Its overall economic freedom score in 2016 is 52 out of a possible 100 —the same as when the study began in 1995.  Its ranking out of 178 nations is only 144.  Of the 10 economic freedoms the study tracks, only China’s scores for trade freedom, monetary freedom, and freedom from corruption have improved over the same period.

All the rest have regressed to varying degrees. They include scores for private property rights, free flow of investment capital, and freedom from government control in the financial sector.

First, China might have authoritarianism down to an art, but it’s far from capitalist. In fact, use of the term “capitalist,” authoritarian or otherwise, masks how little China’s economy has actually liberalized.

Can the China model last?

There’s nothing inconsistent here with our understanding of the China model:  greater opening to trade along with heavy government control and intervention in key sectors.  The real issue is whether it can last.
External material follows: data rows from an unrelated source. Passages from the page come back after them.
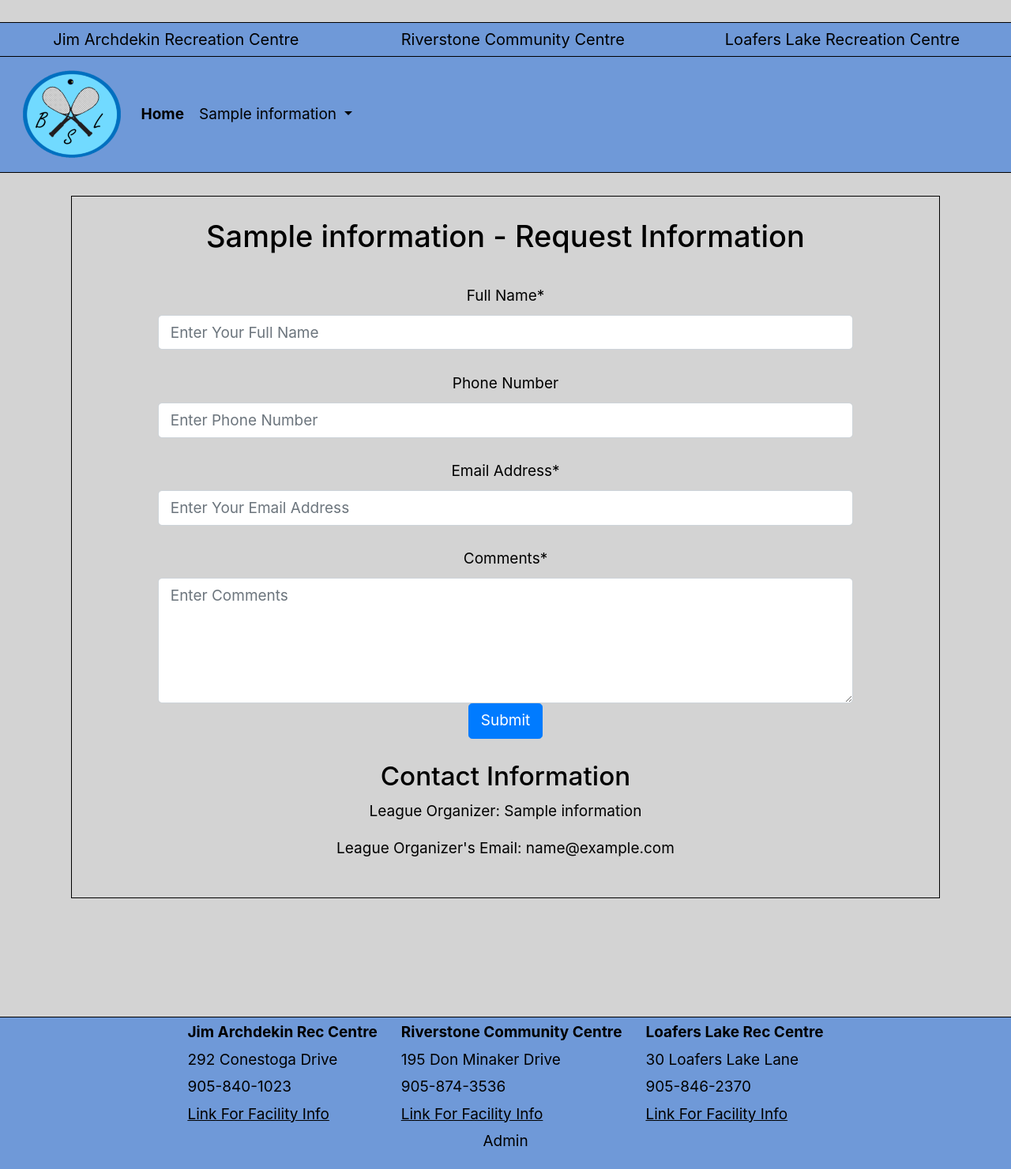
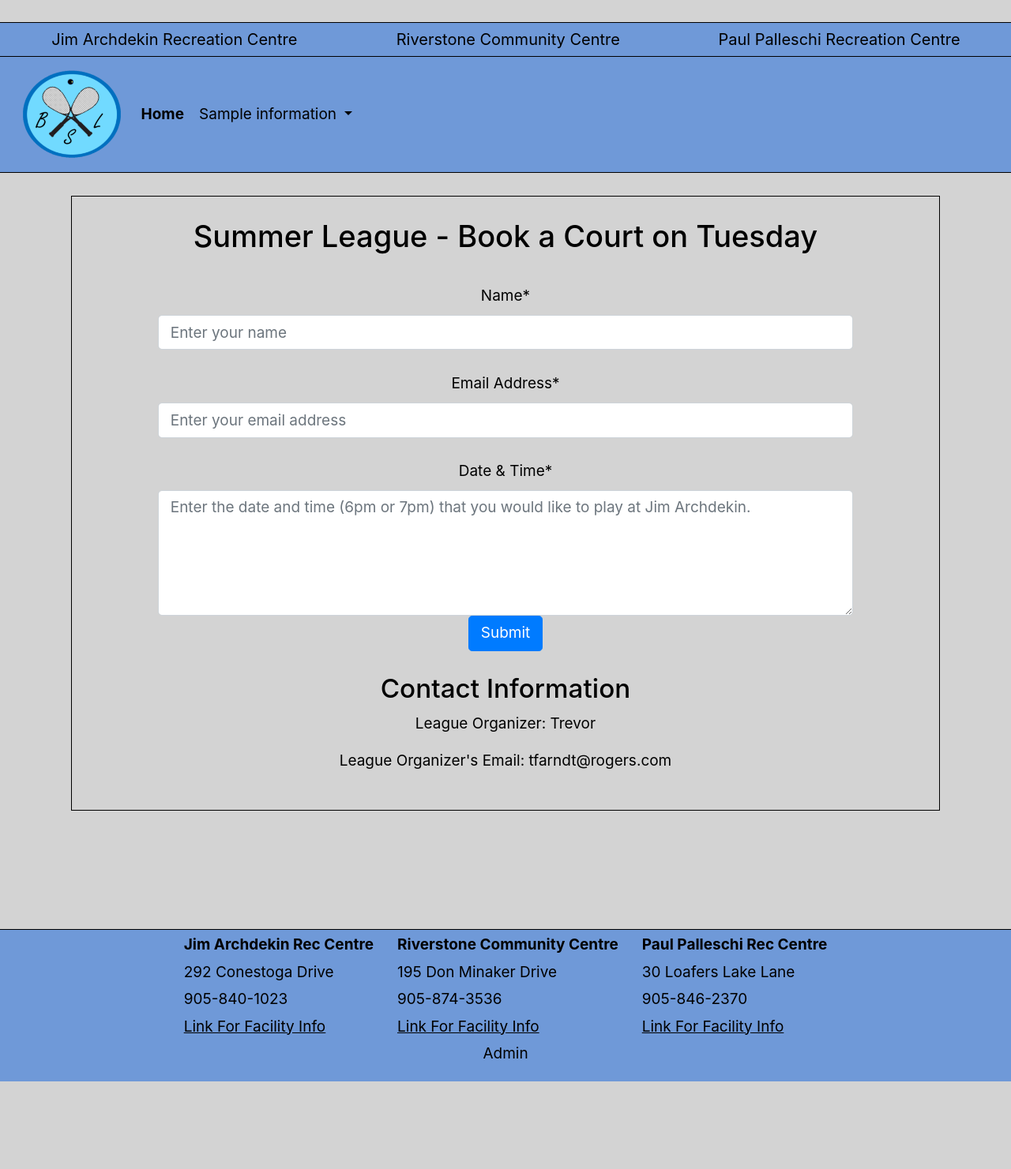
Before and after one commit to Siarnt/brampton-squash, a Flask app: page /1-request_info in a window 1280 px wide. Shown: the part 76-1557 px from the top of the page at 79% size. After the commit the page ends 1446 px from the top, so only its background shows below. Run offline with Flask 2, Linux system fonts and the light colour scheme; tables that the repository leaves empty hold one stand-in row (values such as "Sample post"); some libraries are stand-ins or nearby versions.

Commit message:
book tuesday court

```diff
--- a/app.py
+++ b/app.py
@@ -627,88 +627,85 @@ def send_info5():
 
 @app.route('/1-send_info_request', methods=['GET','POST'])
 def sent_request_info1():
-    leagues = League_Information.query.filter_by(league_number=1)
     if request.method == 'POST':
         full_name = request.form.get('name')
-        phone_number = request.form.get('phone_number')
         email = request.form.get('email')
         comments = request.form.get('comments')
 
-        for league in leagues:
-            to = league.email
-            subject = (f'{league.league_name} - Information Request')
-            body = (f'Full Name: {full_name}\nPhone Number: {phone_number}\nEmail: {email}\nComments: {comments}')
-            email_alert(subject,body,to)
-            flash('Message sent successfully!', category='success')
+        to = "tfarndt@rogers.com"
+        subject = (f'Book court for Tuesday')
+        body = (f'Full Name: {full_name}\nEmail: {email}\nComments: {comments}')
+        email_alert(subject,body,to)
+        flash('Message sent successfully!', category='success')
         return redirect('/1-request_info')
 
-@app.route('/2-send_info_request', methods=['GET','POST'])
-def sent_request_info2():
-    leagues = League_Information.query.filter_by(league_number=2)
-    if request.method == 'POST':
-        full_name = request.form.get('name')
-        phone_number = request.form.get('phone_number')
-        email = request.form.get('email')
-        comments = request.form.get('comments')
-
-        for league in leagues:
-            to = league.email
-            subject = (f'{league.league_name} - Information Request')
-            body = (f'Full Name: {full_name}\nPhone Number: {phone_number}\nEmail: {email}\nComments: {comments}')
-            email_alert(subject,body,to)
-            flash('Message sent successfully!', category='success')
-        return redirect('/2-request_info')
-
-@app.route('/3-send_info_request', methods=['GET','POST'])
-def sent_request_info3():
-    leagues = League_Information.query.filter_by(league_number=3)
-    if request.method == 'POST':
-        full_name = request.form.get('name')
-        phone_number = request.form.get('phone_number')
-        email = request.form.get('email')
-        comments = request.form.get('comments')
-
-        for league in leagues:
-            to = league.email
-            subject = (f'{league.league_name} - Information Request')
-            body = (f'Full Name: {full_name}\nPhone Number: {phone_number}\nEmail: {email}\nComments: {comments}')
-            email_alert(subject,body,to)
-            flash('Message sent successfully!', category='success')
-        return redirect('/3-request_info')
-
-@app.route('/4-send_info_request', methods=['GET','POST'])
-def sent_request_info4():
-    leagues = League_Information.query.filter_by(league_number=4)
-    if request.method == 'POST':
-        full_name = request.form.get('name')
-        phone_number = request.form.get('phone_number')
-        email = request.form.get('email')
-        comments = request.form.get('comments')
-
-        for league in leagues:
-            to = league.email
-            subject = (f'{league.league_name} - Information Request')
-            body = (f'Full Name: {full_name}\nPhone Number: {phone_number}\nEmail: {email}\nComments: {comments}')
-            email_alert(subject,body,to)
-            flash('Message sent successfully!', category='success')
-        return redirect('/4-request_info')
-
-@app.route('/5-send_info_request', methods=['GET','POST'])
-def sent_request_info5():
-    leagues = League_Information.query.filter_by(league_number=5)
-    if request.method == 'POST':
-        full_name = request.form.get('name')
-        phone_number = request.form.get('phone_number')
-        email = request.form.get('email')
-        comments = request.form.get('comments')
-
-        for league in leagues:
-            to = league.email
-            subject = (f'{league.league_name} - Information Request')
-            body = (f'Full Name: {full_name}\nPhone Number: {phone_number}\nEmail: {email}\nComments: {comments}')
-            email_alert(subject,body,to)
-            flash('Message sent successfully!', category='success')
-        return redirect('/5-request_info')
+#@app.route('/2-send_info_request', methods=['GET','POST'])
+#def sent_request_info2():
+#    leagues = League_Information.query.filter_by(league_number=2)
+#    if request.method == 'POST':
+#        full_name = request.form.get('name')
+#        phone_number = request.form.get('phone_number')
+#        email = request.form.get('email')
+#        comments = request.form.get('comments')
+#
+#        for league in leagues:
+#            to = league.email
+#            subject = (f'{league.league_name} - Information Request')
+#            body = (f'Full Name: {full_name}\nPhone Number: {phone_number}\nEmail: {email}\nComments: {comments}')
+#            email_alert(subject,body,to)
+#            flash('Message sent successfully!', category='success')
+#        return redirect('/2-request_info')
+#
+#@app.route('/3-send_info_request', methods=['GET','POST'])
+#def sent_request_info3():
+#    leagues = League_Information.query.filter_by(league_number=3)
+#    if request.method == 'POST':
+#        full_name = request.form.get('name')
+#        phone_number = request.form.get('phone_number')
+#        email = request.form.get('email')
+#        comments = request.form.get('comments')
+#
+#        for league in leagues:
+#            to = league.email
+#            subject = (f'{league.league_name} - Information Request')
+#            body = (f'Full Name: {full_name}\nPhone Number: {phone_number}\nEmail: {email}\nComments: {comments}')
+#            email_alert(subject,body,to)
+#            flash('Message sent successfully!', category='success')
+#        return redirect('/3-request_info')
+#
+#@app.route('/4-send_info_request', methods=['GET','POST'])
+#def sent_request_info4():
+#    leagues = League_Information.query.filter_by(league_number=4)
+#    if request.method == 'POST':
+#        full_name = request.form.get('name')
+#        phone_number = request.form.get('phone_number')
+#        email = request.form.get('email')
+#        comments = request.form.get('comments')
+#
+#        for league in leagues:
+#            to = league.email
+#            subject = (f'{league.league_name} - Information Request')
+#            body = (f'Full Name: {full_name}\nPhone Number: {phone_number}\nEmail: {email}\nComments: {comments}')
+#            email_alert(subject,body,to)
+#            flash('Message sent successfully!', category='success')
+#        return redirect('/4-request_info')
+#
+#@app.route('/5-send_info_request', methods=['GET','POST'])
+#def sent_request_info5():
+#    leagues = League_Information.query.filter_by(league_number=5)
+#    if request.method == 'POST':
+#        full_name = request.form.get('name')
+#        phone_number = request.form.get('phone_number')
+#        email = request.form.get('email')
+#        comments = request.form.get('comments')
+#
+#        for league in leagues:
+#            to = league.email
+#            subject = (f'{league.league_name} - Information Request')
+#            body = (f'Full Name: {full_name}\nPhone Number: {phone_number}\nEmail: {email}\nComments: {comments}')
+#            email_alert(subject,body,to)
+#            flash('Message sent successfully!', category='success')
+#        return redirect('/5-request_info')
 
 
 # >>>> SETTING UP LOGIN MANAGER <<<<
@@ -723,4 +720,4 @@ def load_user(id):
 # >>>> ACTUALLY RUNNING THE APP <<<<
 
 if __name__ == '__main__':
-    app.run(host='192.168.0.20')
+    app.run()
--- a/templates/1-request_info.html
+++ b/templates/1-request_info.html
@@ -6,38 +6,32 @@
     {% for league in leagues %}
 
     {% if league.league_number == 1 %}
-    <h2>{{ league.league_name }} - Request Information</h2>
+    <h2>Summer League - Book a Court on Tuesday</h2>
     <br>
         <form action="/1-send_info_request" method="POST">
         <div class="login-form">
-            <label for="name">Full Name*</label>
-            <input type="text" class="form-control" id="name" name="name" placeholder="Enter Your Full Name">
-            <br>
-        </div>
-
-        <div class="login-form">
-            <label for="name">Phone Number</label>
-            <input type="text" class="form-control" id="phone_number" name="phone_number" placeholder="Enter Phone Number">
+            <label for="name">Name*</label>
+            <input type="text" class="form-control" id="name" name="name" placeholder="Enter your name">
             <br>
         </div>
 
         <div class="login-form">
             <label for="name">Email Address*</label>
-            <input type="email" class="form-control" id="email" name="email" placeholder="Enter Your Email Address">
+            <input type="email" class="form-control" id="email" name="email" placeholder="Enter your email address">
             <br>
         </div>
 
         <div class="login-form">
-            <label for="link">Comments*</label>
-            <textarea rows ="5" type="text" class="form-control" id="comments" name="comments" placeholder="Enter Comments"></textarea>
+            <label for="link">Date & Time*</label>
+            <textarea rows ="5" type="text" class="form-control" id="comments" name="comments" placeholder="Enter the date and time (6pm or 7pm) that you would like to play at Jim Archdekin."></textarea>
         </div>
         <button type="submit" class="btn btn-primary">Submit</button>
     </form>
 
     <br>
     <h3>Contact Information</h3>
-    <p>League Organizer: {{ league.contact_name }}</p>
-    <p>League Organizer's Email: {{ league.email }}</p>
+    <p>League Organizer: Trevor</p>
+    <p>League Organizer's Email: tfarndt@rogers.com</p>
     {% endif %}
     {% endfor %}
     <br>
--- a/templates/base.html
+++ b/templates/base.html
@@ -28,7 +28,7 @@
             <tr>
                 <td>Jim Archdekin Recreation Centre</td>
                 <td>Riverstone Community Centre</td>
-                <td>Loafers Lake Recreation Centre</td>
+                <td>Paul Palleschi Recreation Centre</td>
             </tr>
         </table>
     <nav class="navbar navbar-expand-lg navbar-light">
@@ -50,7 +50,6 @@
                 <a class="dropdown-item" href="{{ league.link }}" target="blank">Standings & Schedule</a>
                 <a class="dropdown-item" href="/{{ league.league_number }}-submit_scores">Submit a Score</a>
                 <a class="dropdown-item" href="/{{ league.league_number }}-sign_up">Sign Up for League</a>
-                <a class="dropdown-item" href="/{{ league.league_number }}-request_info">Request Information</a>
               </div>
             </li>
             {% endfor %}
@@ -94,7 +93,7 @@
                 <tr>
                     <td><b>Jim Archdekin Rec Centre</b></td>
                     <td><b>Riverstone Community Centre</b></td>
-                    <td><b>Loafers Lake Rec Centre</b></td>
+                    <td><b>Paul Palleschi Rec Centre</b></td>
                 </tr>
                 <tr>
                     <td>292 Conestoga Drive</td>
@@ -122,7 +121,7 @@
                 <tr>
                     <td><b>Jim Archdekin Rec Centre</b></td>
                     <td><b>Riverstone Community Centre</b></td>
-                    <td><b>Loafers Lake Rec Centre</b></td>
+                    <td><b>Paul Palleschi Rec Centre</b></td>
                 </tr>
                 <tr>
                     <td>292 Conestoga Drive</td>
```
In the short term, China has prioritized state-led projects to boost a flagging economy and reach President Xi Jinping’s growth targets.  In the long term, even some of China’s own leaders acknowledge that further liberalization is needed to sustain the growth of such a massive economy. If that’s the case, then political liberalization might still have a chance as well.

Second, China’s economic success hasn’t completely squashed the desires of the Chinese people for greater freedom. Take China’s growing middle class, which is an estimated 11 percent of the population.  According to Minxin Pei of Claremont McKenna College, China “is not facing an imminent middle-class revolt…[but] the writing is on the wall.”

China’s economic success hasn’t completely squashed the desires of the Chinese people for greater freedom.

For the moment, Pei notes, China’s middle class remains largely “politically passive.” But in the next decade or so, he contends, “income and education levels will rise further and the size of its middle class should also grow. In other words, China’s social transformation in the coming decade will make its society far less hospitable to the continuation of one-party rule.” 

Already, protests are on the rise over issues like land and labor rights.  This is increasingly true in China’s urban areas, where the middle-class is concentrated.  More and more, they know that China cannot modernize with one-party rule.

Third, the United States can either accept the dominance of the China model as inevitable or do something about it. There’s a role for U.S. leadership to reassert principles of economic and political freedom and to strengthen global institutions and alliances that reflect them.  There’s also a role for U.S. leadership to expect improvements from countries in areas like rule of law, human rights, even political participation in return for stronger economic relations. 

Recent openings to Iran and Cuba fall short of this mark. Neither does the protectionist, anti-trade rhetoric coming from both candidates in the U.S. presidential election bode well for the democratic capitalist model. Still, the United States must press for both economic and political freedom.

In a 2003 video interview, the now-late Milton Friedman predicted that “China will move increasingly toward political freedom if it continues its successful movement for economic freedom.”  For now, the momentum may be against it, but it’s still too soon to declare defeat.

Leave your feedback with The Catalyst editors